School Grades and Letting Go of Parental Expectations

Our children, who are average...but sweet!

Our children, who are average…but sweet!

“I’m sorry to inform you that your child is not yet reading in first grade.  We are going to put him in the remedial reading group until he makes progress.”

We received these devastating words at Josh’s first parent/teacher conference.  We were still under the false notion that we are tiger parents and that our offspring was going to be a genius.  We never expected this assessment from his teacher.  A part of me wanted to go back to the private kindergarten we sent him and ask for a refund.  We paid all that money, and Josh can’t read? Are you kidding me?

Not only was Josh behind in reading, he was also behind in math and science, the two subjects that David and I both loved and excelled in.  Homework took forever each night, and there were lots of tears that year — both Josh’s and mine.  Eventually, Josh did learn to read and began to move along in math, but he always dawdled in the average-grade territory throughout his elementary school career which, to his Asian parents, was frustrating and discouraging.

Not wanting to make the same mistake with our younger child, we sent her to the kindergarten at the neighborhood public school, thinking that they specifically prepared kindergarteners for their first grade curriculum.  Meg ended up with the same first grade teacher whom Josh had two years prior.

And again, we heard the same words at our first conference:

“Meg is not reading either, so we will also put her in the remedial reading program.”

Okay, so maybe it’s not the kindergarten — public or private — that’s the problem.  Could it be with our kids?  Or worse, is the problem with…their mom?

I looked back at both of their preschool days with regret at how I did NOT do flash card exercises with them like I should have.  I let them play all day long, Josh with his cars and trucks, and Meg with her dress up costumes.  Why?  Because I didn’t want my kids to pressure themselves at school as I did!  Well, if I wanted to help them avoid stress, I’m afraid I was way too successful at it.

As the years went on and our kids continued to be “just average,” I began to let go of the grip of my expectations for their academic success.  I decided to just enjoy their respective achievements in music and art, as my future for them went from Ivy League school to a state university to a local junior college in my mind’s eye.  As long as they’re contributing citizens and not serial killers someday, became my new mantra.  We began celebrating all of their achievements, big and small.

In time, our kids slowly began to turn the corner.  They began to show progress in their learning!  Homework didn’t always extend into the wee hours of the night.  And, best of all, their grades began to slowly improve, along with their self-confidence.

Josh was the principle trumpet player in the middle school band, and he is spending his freshman year in the marching band and jazz band.  He is repeating algebra which he nearly failed in 8th grade (Grrr — don’t get me started on this one!), but he is completely acing the class now.  He is even having fun in Latin!  I think high school education suits him more.
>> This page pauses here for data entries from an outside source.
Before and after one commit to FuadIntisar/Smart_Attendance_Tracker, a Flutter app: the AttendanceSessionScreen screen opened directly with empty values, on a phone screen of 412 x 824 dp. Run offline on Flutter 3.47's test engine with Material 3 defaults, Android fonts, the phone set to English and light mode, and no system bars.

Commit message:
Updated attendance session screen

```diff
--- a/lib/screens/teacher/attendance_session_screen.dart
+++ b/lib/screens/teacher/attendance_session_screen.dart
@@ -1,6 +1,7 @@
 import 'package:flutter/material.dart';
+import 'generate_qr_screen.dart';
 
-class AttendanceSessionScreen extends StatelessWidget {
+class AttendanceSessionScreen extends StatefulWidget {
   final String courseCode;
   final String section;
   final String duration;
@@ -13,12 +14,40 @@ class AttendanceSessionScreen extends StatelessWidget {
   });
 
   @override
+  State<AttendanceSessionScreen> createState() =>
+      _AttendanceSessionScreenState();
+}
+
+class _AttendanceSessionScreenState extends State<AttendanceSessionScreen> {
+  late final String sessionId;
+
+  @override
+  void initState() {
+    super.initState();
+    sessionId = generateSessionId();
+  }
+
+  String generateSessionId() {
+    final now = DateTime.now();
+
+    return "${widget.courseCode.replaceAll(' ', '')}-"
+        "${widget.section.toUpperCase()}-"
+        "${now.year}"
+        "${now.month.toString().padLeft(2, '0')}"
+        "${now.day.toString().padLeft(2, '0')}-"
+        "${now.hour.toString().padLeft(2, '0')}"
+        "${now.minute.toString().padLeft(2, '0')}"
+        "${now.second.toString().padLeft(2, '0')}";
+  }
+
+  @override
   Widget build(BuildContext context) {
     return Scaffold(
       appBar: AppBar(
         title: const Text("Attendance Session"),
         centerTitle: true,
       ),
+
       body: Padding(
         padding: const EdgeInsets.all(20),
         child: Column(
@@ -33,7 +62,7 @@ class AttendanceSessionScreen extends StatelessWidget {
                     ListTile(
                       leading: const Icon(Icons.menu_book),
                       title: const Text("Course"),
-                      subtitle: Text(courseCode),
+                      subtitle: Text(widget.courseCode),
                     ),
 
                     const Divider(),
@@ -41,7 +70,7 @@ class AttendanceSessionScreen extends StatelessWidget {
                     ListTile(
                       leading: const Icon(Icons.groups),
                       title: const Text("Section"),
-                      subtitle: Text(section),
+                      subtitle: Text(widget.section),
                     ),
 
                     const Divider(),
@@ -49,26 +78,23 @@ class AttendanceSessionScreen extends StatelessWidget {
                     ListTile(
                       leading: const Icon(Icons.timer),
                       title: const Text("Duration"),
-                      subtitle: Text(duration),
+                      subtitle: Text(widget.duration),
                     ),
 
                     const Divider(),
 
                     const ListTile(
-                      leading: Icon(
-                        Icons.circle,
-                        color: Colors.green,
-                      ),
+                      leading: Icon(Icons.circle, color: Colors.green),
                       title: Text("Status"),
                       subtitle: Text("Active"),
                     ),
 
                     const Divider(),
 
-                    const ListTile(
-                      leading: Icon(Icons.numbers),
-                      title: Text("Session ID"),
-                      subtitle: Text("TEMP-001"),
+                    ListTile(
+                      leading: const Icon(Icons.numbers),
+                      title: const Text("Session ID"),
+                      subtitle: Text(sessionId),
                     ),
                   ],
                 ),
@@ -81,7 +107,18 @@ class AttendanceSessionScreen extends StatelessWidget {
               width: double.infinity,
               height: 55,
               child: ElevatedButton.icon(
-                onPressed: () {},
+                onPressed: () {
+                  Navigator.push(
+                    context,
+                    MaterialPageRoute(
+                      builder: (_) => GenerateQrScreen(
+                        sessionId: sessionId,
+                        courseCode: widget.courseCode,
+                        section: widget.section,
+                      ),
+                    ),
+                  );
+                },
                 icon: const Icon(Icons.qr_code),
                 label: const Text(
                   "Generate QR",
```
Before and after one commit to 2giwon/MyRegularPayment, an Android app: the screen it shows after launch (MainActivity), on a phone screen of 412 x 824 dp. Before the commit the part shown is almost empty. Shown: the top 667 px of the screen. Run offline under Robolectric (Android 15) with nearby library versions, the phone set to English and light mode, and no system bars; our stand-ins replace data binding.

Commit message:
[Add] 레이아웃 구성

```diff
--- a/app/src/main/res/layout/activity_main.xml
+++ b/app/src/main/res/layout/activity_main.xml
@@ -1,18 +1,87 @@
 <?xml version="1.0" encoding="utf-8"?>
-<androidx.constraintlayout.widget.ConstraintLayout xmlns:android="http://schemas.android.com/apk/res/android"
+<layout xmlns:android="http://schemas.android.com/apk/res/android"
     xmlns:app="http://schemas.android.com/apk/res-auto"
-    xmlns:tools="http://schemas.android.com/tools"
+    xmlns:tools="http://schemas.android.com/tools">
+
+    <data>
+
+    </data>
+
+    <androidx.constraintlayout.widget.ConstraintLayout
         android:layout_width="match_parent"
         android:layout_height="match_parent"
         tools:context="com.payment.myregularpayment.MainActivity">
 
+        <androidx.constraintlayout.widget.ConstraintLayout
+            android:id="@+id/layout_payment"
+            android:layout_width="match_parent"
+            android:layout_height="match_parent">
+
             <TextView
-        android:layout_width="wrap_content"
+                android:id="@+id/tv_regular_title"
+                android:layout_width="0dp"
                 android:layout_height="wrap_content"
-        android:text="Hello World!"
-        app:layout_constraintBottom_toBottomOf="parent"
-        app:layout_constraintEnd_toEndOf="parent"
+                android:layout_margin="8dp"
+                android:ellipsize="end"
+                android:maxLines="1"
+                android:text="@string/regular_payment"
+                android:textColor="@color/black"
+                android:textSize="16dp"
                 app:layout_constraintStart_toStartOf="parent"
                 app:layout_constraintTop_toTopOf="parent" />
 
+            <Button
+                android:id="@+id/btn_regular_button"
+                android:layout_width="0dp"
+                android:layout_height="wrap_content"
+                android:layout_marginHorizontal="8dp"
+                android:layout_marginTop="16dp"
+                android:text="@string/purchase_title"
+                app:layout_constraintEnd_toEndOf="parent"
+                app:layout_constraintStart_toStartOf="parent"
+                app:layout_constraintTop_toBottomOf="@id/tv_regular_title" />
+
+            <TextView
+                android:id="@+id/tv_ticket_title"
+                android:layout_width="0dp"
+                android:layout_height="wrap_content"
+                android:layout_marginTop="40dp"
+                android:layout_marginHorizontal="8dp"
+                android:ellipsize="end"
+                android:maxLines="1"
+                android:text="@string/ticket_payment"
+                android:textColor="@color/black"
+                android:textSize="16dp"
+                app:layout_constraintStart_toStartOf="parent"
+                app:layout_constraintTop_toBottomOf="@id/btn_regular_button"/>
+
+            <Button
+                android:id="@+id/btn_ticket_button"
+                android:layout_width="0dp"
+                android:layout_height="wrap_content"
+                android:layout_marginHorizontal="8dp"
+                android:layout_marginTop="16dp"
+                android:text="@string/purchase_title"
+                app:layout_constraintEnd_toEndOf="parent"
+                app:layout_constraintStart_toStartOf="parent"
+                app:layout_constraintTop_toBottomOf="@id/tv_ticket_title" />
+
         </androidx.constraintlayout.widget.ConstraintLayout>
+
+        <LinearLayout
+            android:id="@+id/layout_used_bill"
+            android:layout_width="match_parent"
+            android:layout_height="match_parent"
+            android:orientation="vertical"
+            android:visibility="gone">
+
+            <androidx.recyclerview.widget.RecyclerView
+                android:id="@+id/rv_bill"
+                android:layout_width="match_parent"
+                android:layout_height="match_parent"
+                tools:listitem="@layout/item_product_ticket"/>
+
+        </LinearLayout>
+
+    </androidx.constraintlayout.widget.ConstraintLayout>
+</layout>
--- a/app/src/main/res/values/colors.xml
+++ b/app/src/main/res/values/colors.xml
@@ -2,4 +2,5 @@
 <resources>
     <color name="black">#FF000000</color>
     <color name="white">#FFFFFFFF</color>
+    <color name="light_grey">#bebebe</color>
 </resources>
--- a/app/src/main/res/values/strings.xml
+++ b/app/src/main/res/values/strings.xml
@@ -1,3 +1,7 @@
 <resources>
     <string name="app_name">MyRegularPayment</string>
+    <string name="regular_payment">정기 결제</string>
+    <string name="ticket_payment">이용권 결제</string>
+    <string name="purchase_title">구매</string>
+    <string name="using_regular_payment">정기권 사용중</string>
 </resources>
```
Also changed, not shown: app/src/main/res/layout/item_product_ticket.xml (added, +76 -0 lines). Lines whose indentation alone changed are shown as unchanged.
And Meg, for the first time ever, got all-A’s on her report card this semester.  We don’t know if it is going to be a regular occurrence for her from now on, but her taste of success just might continue to motivate her.

All this happened when we stopped hovering and fretting and let them just be.  Who knows if this pattern will hold, but I do know that if it does, it will come from them and not me.

I heard that high intelligence kids do well as youngsters and peak early, whereas true geniuses have a slow rise and eventually surpass the regular smart folks.  Could it be that our kids are the latter, and that’s why they had a slow start…

Nah, I’m not gonna go there.

Report Cards and Regrets

Photo courtesy (i.e., not my kids' actual report cards, though not far from them)


The mid-semester progress report cards came out last Friday.

I was sitting in the waiting room for Joshua’s oral surgery when I decided to check on my email.  I should never check email when I’m anxious — the surgery was running well over an hour behind schedule — because it could bear bad news. And I won’t handle them very well.

“Dear Parents, you may now go to the parent portal website to check your child’s grades,” announced the email from the school principal.  Now that I have an iPhone, I can surf the ‘net anywhere, so I did.


Neither of my kids’ grades are stellar, but Josh’s math grade was particularly alarming.  It was in a territory never explored by me nor my husband David.

When we were Josh’s age, we were both spending our weekends competing in local math contests.  And winning.  David was a valedictorian for his high school and went on to become a math major at UC San Diego.  I was a computer science major.  As immigrants, we were both late English learners, so math was our lifeline throughout junior high and high school.  In fact, we both LOVED math! Math should be genetically encoded to be our children’s favorite topic.

And they’re both getting their lowest grades in this subject.

Pardon me, but I can’t help asking myself this question: what did I do wrong?

I look back at my past 14 years as a parent, and I start to doubt myself.  Here are some of the things I find myself asking:

  1. Should I have waited another year before starting my kids in kindergarten?  As young parents, we were so eager to send them out of the house.  I hear that these days, most Tiger Parents wait until their kids — particularly boys — are at least 6 before starting them in kindergarten.  Maybe I should have waited until Josh was 6.  Or 14.
  2. Should I have had him repeat kindergarten?  This would have been relatively easy and inconspicuous to do, since Josh attended the kindergarten which was at the same place as his preschool.  At first grade he switched schools. Another boy who also attended that same preschool and kindergarten went on to our neighborhood public kindergarten the following year.  No one had to know that he repeated kindergarten.  What an advantage that would have given Josh.  So what if he would have been introduced on the high school athletic field by the announcer, “Forward, Joshua Cheng, senior, age 23″?
  3. Should I have worked more with him on all subjects at an early stage or gotten a tutor, at least?  I hate to admit it, but it’s true — I didn’t work with him very hard at home.  I was always self-motivated, so I never even imagined that our own kids would need extra help.  Yes, I was busy with my own career and running the household, but I should have stopped and taken notice when his grades began slipping…in preschool.
  4. Maybe I should have been a helicopter parent, after all.  I fought that notion like crazy.  I didn’t want to hover over my kids, because I believed one should take ownership of their own lives.  But maybe, for some kids, they need more guidance.  I should have ignored his plea to get out of his personal space during homework.  I should have installed that hidden camera to verify that he actually was doing his work while I took off on errands when, in fact, he was probably on E-trade.
  5. Should I have sent him to a different (and easier) middle school than the one he goes to now?  He wanted to stay with his group of good friends so didn’t want to switch schools, but maybe I should have insisted.

So many regrets.  But then I know a God who can still redeem any situation and eventually bring Him glory while making us grow.  High school is right around the corner.  Good thing middle school grades are not on college transcripts.  I think we can still redeem this situation…

Ya think?